→ **Work instructions**: How many of the lines in the material below contain the word "Blackboard전파"? Give the number alone.

→ **Data to examine**:
○ ○ ○ ○ ○ ○ ○

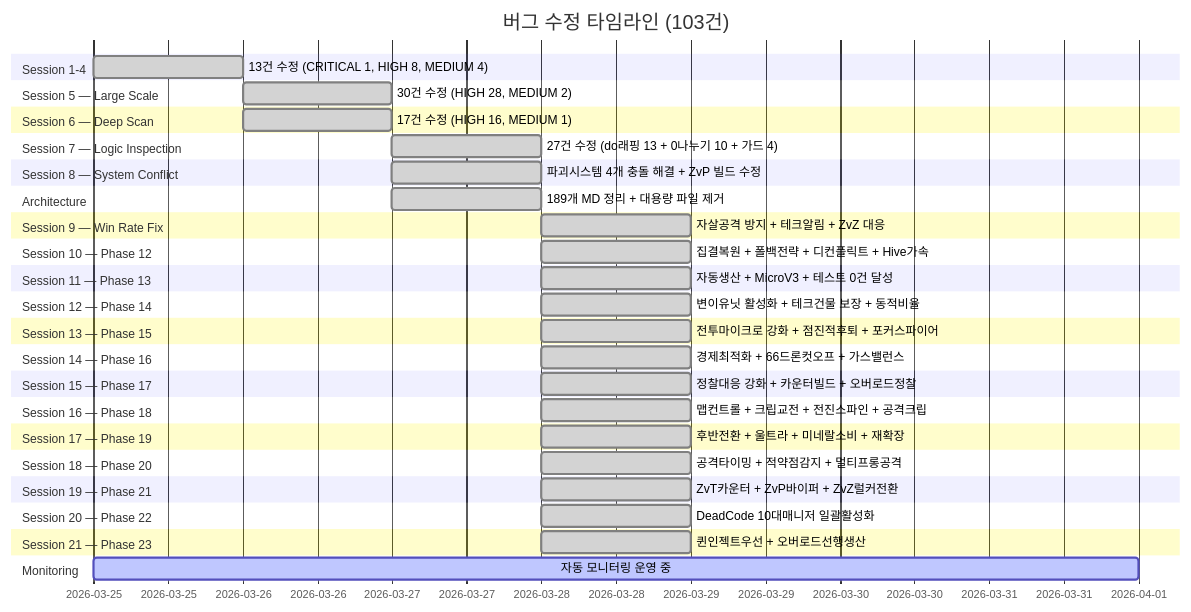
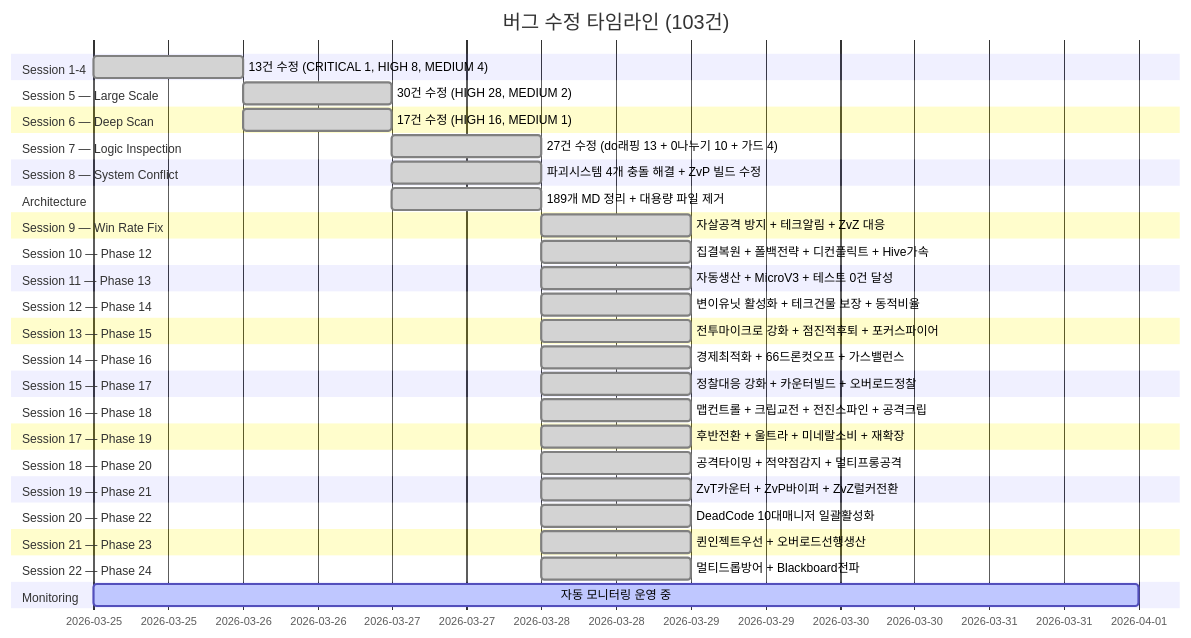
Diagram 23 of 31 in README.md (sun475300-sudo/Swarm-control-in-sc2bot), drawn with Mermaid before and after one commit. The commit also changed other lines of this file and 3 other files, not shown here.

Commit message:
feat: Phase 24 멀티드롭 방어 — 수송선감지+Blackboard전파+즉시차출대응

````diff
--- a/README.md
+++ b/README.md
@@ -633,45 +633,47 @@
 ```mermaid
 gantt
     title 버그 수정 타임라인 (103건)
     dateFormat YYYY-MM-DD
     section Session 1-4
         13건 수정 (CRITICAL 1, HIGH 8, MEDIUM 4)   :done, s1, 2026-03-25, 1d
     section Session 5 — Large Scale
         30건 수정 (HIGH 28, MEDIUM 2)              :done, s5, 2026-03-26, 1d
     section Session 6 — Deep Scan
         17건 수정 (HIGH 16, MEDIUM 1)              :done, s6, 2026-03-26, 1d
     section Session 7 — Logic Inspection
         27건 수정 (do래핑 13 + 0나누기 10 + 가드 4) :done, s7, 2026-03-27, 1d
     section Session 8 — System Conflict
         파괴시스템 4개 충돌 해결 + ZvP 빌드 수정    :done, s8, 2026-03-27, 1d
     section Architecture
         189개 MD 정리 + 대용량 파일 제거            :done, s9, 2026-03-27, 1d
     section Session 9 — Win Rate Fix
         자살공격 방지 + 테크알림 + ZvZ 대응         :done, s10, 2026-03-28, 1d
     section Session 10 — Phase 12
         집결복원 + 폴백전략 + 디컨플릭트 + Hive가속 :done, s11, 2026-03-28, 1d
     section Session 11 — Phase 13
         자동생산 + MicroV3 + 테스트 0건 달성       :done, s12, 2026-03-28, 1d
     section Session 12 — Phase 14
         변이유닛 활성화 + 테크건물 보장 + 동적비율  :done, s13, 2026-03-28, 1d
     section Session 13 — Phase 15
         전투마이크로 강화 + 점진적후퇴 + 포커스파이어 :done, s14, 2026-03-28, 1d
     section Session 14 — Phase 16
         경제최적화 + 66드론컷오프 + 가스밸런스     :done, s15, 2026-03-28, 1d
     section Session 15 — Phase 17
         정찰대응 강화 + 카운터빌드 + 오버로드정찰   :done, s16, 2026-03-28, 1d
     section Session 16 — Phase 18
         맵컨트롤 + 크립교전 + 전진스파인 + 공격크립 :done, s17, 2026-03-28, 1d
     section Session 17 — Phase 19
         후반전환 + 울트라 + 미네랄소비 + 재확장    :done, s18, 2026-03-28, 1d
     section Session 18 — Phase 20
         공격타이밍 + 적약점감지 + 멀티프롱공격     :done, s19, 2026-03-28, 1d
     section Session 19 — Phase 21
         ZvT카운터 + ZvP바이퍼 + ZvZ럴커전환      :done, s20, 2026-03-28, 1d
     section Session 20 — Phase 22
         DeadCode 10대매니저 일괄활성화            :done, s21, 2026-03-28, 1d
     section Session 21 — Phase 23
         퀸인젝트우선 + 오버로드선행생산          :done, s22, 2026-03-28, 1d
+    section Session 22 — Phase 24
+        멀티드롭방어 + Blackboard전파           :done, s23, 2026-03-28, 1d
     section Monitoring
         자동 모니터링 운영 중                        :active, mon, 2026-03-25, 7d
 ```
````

○ ○ ○ ○ ○ ○ ○

→ **Solution**: 2